Again though, anyone who’s been following the WM3 story since the first Paradise Lost will want to see Purgatory. It’s thoroughly absorbing, even if the reasons for watching these movies has changed over the years. The first documentary—a classic of the medium, in my opinion—was about the vagaries of truth and justice, and about the fear and mania that gripped a smallish southern community, putting stones in the hands of people who lived in their own glass houses. The films since have been about catching up with the principals and seeing how they’ve changed, and how the public’s opinion of the case has shifted since Paradise Lost. It says something about Berlinger and Sinofsky’s ability to forge relationships that they’ve continued to get interviews with people whom their previous films have criticized.

What’s most fascinating about Purgatory though is how effectively Berlinger and Sinofsky have re-purposed outtakes from the first Paradise Lost. (The same was true of Revelations, actually.) The new film goes over the facts of the case yet again—how three 8-year-old boys were bound, mutilated, and murdered, and how Damien, Jessie, and Jason were accused of performing a Satanic ritual—but it doesn’t reuse much from the earlier docs. Instead we see and hear evidence we’ve never seen and heard before, and not all of it was newly shot. In fact, at one point the lead investigator on the case complains that HBO has never shown the public all the relevant evidence; and even here, in the background of some courtroom shots, we can see pieces of exhibits that may relate to some of that. Like the law itself, documentary films only weigh some of the facts.

This is not to say that The West Memphis 3 are actually guilty; I personally believe they were probably railroaded. But it’s amazing that this case is so rich with detail that Berlinger and Sinofsky have gotten three lengthy films out of it, and still haven’t told the whole story.

Stray observation:

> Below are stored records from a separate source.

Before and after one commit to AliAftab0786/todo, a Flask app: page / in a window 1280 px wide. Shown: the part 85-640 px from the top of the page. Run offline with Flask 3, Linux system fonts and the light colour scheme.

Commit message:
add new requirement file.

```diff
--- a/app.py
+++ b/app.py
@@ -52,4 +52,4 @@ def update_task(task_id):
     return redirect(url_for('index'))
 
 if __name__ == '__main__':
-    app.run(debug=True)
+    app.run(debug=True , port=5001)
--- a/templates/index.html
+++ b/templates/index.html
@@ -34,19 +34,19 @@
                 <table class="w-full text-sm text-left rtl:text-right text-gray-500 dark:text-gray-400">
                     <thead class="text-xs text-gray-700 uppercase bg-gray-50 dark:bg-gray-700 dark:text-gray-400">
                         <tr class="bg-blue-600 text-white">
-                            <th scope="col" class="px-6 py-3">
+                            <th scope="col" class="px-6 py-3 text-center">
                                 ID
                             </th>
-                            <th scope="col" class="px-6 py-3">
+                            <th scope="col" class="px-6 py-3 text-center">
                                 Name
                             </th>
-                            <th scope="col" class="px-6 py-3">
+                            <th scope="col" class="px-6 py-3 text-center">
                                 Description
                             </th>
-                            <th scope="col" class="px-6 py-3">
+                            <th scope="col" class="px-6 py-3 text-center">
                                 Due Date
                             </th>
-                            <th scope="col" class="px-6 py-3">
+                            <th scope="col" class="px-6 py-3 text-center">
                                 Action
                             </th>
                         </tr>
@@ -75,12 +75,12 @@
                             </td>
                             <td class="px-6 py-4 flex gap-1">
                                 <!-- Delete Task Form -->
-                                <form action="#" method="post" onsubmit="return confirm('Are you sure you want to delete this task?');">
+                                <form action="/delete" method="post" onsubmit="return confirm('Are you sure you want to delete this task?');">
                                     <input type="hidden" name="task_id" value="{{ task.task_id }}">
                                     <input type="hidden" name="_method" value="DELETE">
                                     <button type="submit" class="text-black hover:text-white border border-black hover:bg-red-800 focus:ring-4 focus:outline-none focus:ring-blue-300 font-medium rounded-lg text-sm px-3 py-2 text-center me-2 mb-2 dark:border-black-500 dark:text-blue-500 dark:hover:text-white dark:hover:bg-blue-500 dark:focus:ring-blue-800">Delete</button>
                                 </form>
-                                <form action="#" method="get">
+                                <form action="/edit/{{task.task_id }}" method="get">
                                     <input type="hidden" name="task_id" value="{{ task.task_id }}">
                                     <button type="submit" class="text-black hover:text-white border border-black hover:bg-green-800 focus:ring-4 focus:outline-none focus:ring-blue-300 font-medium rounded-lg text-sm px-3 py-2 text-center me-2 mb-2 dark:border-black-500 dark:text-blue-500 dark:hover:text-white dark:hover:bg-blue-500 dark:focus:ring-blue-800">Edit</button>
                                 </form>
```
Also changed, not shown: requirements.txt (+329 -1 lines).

  • I moved to Arkansas a couple of years after I saw the first Paradise Lost, and hadn’t re-watched the film or Revelations until last summer, when I revisited them to prepare for seeing Purgatory in Toronto. It’s interesting to see these movies again from the perspective of an Arkansan (if I can call myself that after a decade of living here). For the most part, I feel like Berlinger and Sinofsky get the contradictions of Arkansas right. It’s a progressive state in some ways, populated by clever, cultured people; but also deeply conservative and reactionary in other ways, populated by huffy hicks. (I suppose that’s true of every state, southern and northern.) What’s most startling to me though is how many of the locations in the Paradise Lost movies I’ve actually been to without realizing it. Like, I’ve stopped at that truck stop near the crime scene once or twice. Eerie.
  • Whatever beef I may have with this documentary, I would watch the hell out of a Paradise Lost 4, about the post-prison life of these guys. In the meantime, when I go to Sundance next week I’ll be checking out West Of Memphis, a Peter Jackson-produced documentary about the case. I’ll see if another set of filmmakers do any better with the story than Berlinger and Sinofsky have so far. (Interestingly, Berlinger will be at the fest to with his new documentary about Paul Simon, Under African Skies. Will Berlinger give his blessing to West Of Memphis while he’s there? Stay tuned.)